** SUPPLIED DATA follows **
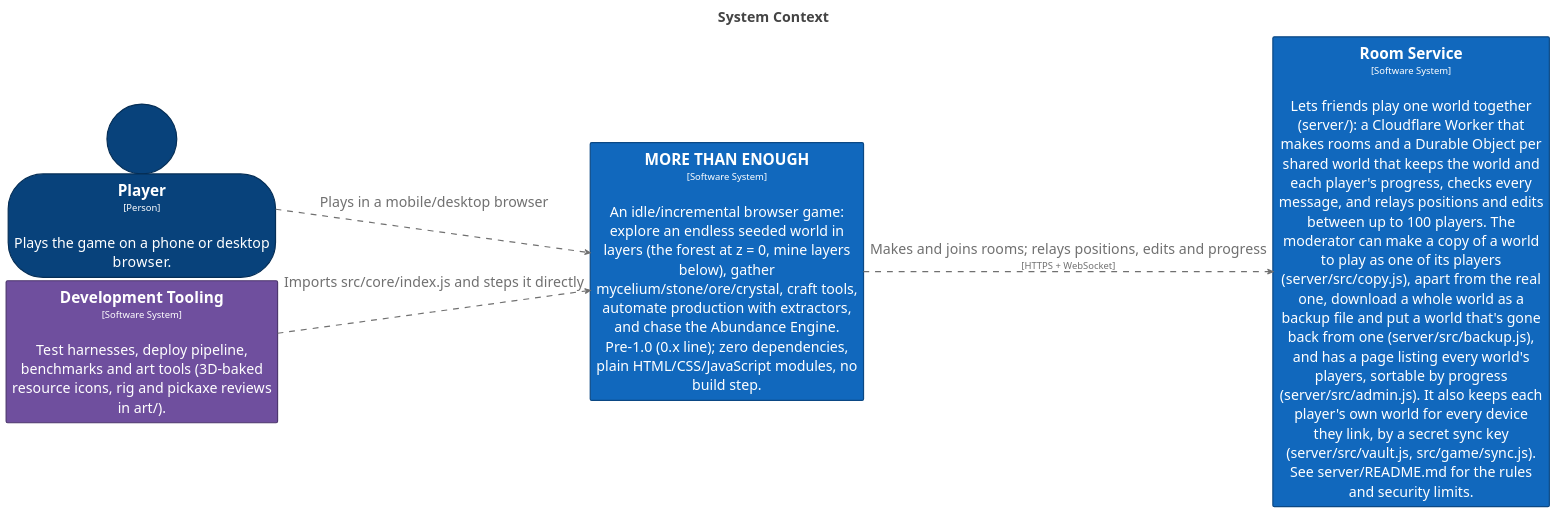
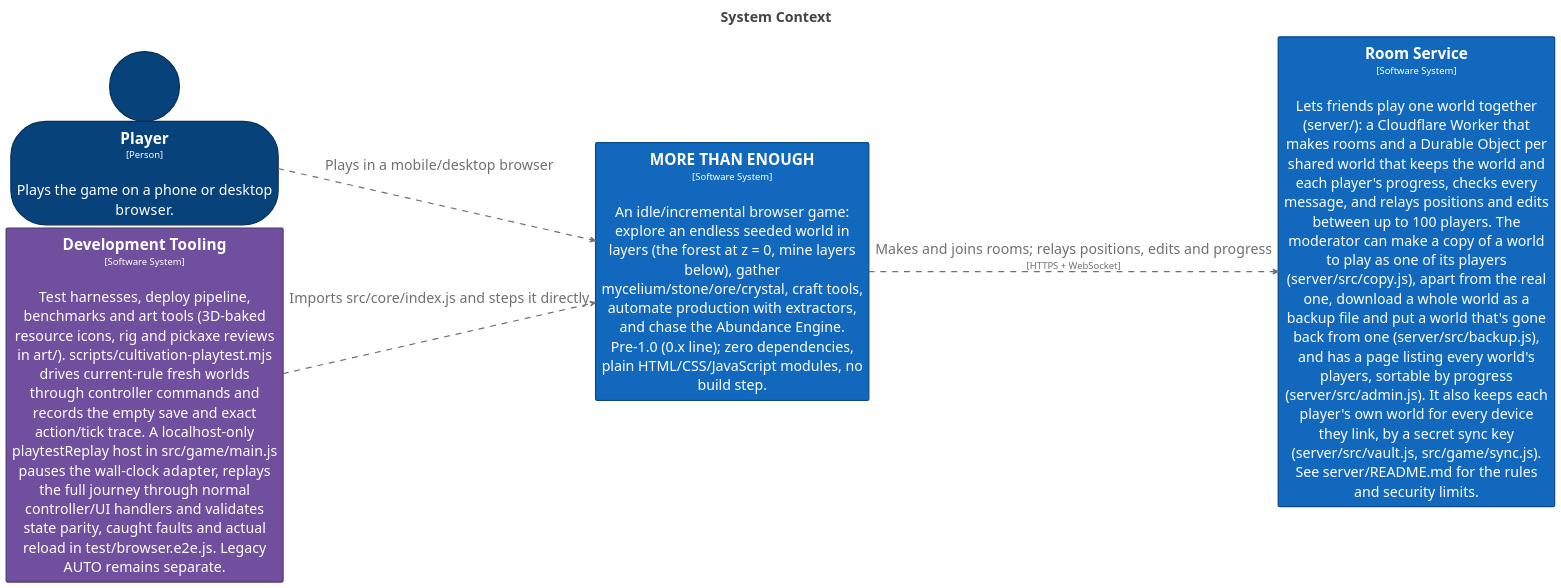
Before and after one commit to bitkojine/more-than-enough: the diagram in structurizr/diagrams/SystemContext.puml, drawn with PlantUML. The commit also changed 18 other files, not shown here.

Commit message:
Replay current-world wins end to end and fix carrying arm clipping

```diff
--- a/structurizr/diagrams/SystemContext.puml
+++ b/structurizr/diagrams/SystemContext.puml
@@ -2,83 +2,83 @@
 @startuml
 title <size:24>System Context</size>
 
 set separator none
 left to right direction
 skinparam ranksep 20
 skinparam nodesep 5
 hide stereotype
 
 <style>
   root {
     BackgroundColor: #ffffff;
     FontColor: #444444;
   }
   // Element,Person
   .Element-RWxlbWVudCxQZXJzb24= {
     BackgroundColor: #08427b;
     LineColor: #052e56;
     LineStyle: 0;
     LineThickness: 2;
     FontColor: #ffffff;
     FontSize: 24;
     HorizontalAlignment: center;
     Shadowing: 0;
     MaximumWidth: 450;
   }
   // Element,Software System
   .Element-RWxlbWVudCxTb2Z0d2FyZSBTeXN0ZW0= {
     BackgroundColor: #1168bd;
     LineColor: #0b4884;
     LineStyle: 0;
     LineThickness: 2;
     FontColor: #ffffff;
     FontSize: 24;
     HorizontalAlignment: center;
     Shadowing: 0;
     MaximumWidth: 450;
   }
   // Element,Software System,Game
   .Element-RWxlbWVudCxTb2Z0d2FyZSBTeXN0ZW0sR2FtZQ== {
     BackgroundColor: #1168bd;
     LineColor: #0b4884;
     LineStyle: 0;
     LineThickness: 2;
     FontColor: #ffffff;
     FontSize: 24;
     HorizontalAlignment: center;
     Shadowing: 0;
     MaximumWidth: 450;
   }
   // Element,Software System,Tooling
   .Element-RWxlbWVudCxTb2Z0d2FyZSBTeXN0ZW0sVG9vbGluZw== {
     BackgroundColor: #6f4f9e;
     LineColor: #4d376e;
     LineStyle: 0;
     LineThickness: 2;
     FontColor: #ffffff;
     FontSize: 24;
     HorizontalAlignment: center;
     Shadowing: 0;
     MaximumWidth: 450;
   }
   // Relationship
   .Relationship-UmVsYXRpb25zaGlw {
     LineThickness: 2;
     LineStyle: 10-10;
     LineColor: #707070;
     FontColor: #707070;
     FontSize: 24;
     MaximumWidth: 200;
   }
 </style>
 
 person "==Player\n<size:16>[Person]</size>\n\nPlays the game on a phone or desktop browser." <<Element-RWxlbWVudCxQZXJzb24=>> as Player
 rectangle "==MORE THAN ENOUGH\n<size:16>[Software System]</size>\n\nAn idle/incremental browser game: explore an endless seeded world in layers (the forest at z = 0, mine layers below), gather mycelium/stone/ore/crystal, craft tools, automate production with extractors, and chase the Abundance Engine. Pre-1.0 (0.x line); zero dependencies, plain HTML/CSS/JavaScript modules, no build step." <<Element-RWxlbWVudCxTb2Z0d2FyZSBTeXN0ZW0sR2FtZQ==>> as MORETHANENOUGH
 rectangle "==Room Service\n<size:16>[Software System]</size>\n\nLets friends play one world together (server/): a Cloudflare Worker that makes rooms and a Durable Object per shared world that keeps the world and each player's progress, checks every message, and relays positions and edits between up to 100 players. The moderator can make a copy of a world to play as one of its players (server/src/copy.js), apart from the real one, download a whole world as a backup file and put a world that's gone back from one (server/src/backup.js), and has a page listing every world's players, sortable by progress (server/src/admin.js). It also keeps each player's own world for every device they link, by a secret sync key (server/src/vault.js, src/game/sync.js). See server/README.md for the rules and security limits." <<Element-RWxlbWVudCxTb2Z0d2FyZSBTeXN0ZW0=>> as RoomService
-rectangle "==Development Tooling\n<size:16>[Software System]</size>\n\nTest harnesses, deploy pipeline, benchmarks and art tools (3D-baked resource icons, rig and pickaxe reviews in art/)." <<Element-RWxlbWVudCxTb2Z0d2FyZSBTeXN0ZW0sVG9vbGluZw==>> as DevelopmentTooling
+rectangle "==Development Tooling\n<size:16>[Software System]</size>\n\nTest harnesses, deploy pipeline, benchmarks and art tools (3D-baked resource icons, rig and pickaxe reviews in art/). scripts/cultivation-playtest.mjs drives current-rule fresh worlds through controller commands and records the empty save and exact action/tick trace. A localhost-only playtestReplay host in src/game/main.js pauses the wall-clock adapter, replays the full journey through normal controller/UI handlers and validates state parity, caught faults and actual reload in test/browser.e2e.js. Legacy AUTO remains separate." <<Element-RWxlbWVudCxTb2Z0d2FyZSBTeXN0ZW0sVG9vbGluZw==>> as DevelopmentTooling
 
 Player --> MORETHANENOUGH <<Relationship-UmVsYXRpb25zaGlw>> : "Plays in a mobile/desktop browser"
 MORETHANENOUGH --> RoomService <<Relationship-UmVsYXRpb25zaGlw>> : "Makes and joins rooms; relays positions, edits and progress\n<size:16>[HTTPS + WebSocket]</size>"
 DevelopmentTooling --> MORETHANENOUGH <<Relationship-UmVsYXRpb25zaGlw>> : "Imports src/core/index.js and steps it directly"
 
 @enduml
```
** End of SUPPLIED DATA **
**WHAT IS NEEDED**
In the records above, find each line with the string "structurizr" and list it.

**SOLUTION TO THIS EXERCISE**
Before and after one commit to bitkojine/more-than-enough: the diagram in structurizr/diagrams/SystemContext.puml, drawn with PlantUML. The commit also changed 18 other files, not shown here.
--- a/structurizr/diagrams/SystemContext.puml
+++ b/structurizr/diagrams/SystemContext.puml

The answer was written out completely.